Collected data entries
○ ○ ○ ○ ○ ○ ○
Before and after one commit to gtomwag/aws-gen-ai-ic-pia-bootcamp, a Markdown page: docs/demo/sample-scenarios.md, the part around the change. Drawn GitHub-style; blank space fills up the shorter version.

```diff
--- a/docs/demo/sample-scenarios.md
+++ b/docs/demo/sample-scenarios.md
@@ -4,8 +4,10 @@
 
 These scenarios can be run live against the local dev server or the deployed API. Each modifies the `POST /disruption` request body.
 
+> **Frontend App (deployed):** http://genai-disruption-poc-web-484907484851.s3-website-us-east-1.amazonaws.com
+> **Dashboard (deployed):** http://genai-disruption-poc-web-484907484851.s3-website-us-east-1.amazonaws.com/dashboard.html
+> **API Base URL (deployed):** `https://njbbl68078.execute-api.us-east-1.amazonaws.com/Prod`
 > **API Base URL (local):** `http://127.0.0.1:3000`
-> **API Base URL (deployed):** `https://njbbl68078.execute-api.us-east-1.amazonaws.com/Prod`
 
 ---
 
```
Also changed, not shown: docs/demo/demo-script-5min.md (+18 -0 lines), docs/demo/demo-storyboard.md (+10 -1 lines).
○ ○ ○ ○ ○ ○ ○
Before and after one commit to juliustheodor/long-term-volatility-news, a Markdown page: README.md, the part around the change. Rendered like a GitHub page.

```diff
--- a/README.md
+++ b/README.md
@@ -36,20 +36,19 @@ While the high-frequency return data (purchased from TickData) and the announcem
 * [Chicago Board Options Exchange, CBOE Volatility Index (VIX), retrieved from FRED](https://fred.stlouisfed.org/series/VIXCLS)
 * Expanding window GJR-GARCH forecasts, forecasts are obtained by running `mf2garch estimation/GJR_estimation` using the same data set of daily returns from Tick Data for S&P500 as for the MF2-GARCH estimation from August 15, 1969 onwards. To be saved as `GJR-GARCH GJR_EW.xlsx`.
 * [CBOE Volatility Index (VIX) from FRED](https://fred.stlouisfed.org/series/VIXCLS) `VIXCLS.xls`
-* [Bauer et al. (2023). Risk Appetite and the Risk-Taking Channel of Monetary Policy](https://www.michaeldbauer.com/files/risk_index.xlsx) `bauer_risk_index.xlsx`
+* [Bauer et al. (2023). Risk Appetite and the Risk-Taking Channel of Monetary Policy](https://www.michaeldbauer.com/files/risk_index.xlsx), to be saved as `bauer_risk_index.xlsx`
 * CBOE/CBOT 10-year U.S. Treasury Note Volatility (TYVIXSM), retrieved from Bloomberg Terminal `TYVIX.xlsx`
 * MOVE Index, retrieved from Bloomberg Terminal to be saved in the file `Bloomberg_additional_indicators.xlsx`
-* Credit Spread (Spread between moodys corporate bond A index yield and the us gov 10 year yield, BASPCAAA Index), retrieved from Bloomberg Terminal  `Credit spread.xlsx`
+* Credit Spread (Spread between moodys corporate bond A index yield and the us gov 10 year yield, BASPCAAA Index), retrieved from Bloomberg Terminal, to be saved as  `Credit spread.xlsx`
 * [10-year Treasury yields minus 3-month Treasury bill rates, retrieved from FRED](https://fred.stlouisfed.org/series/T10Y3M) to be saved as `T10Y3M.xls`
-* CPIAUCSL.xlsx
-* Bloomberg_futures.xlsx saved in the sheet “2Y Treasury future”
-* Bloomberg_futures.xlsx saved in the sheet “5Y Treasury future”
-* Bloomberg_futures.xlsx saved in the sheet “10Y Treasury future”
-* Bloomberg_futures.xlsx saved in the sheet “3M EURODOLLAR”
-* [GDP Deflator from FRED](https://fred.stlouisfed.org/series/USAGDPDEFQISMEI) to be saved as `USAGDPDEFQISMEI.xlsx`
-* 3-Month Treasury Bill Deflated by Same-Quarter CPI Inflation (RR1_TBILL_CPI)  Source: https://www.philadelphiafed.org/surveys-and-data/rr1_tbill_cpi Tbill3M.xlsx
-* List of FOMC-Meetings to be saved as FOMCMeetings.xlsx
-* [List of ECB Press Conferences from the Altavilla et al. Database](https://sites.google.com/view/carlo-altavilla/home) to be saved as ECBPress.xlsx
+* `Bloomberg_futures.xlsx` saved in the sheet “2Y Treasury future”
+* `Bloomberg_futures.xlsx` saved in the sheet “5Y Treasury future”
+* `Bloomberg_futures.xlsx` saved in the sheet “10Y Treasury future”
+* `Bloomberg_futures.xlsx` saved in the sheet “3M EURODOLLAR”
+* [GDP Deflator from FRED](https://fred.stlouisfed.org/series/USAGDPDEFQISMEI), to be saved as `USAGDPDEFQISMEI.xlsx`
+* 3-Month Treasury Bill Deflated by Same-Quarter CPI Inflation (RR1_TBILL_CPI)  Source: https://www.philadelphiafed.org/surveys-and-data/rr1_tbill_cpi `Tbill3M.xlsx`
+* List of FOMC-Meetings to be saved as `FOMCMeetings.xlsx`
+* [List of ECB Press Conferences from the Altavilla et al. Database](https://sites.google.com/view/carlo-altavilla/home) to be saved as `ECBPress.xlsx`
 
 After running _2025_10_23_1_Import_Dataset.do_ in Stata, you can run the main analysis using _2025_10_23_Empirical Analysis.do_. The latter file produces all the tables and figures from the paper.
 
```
○ ○ ○ ○ ○ ○ ○
_Required work:_ State the number of lines in the records that include the word "sample", and add nothing to it.

_Answer to this task:_ 3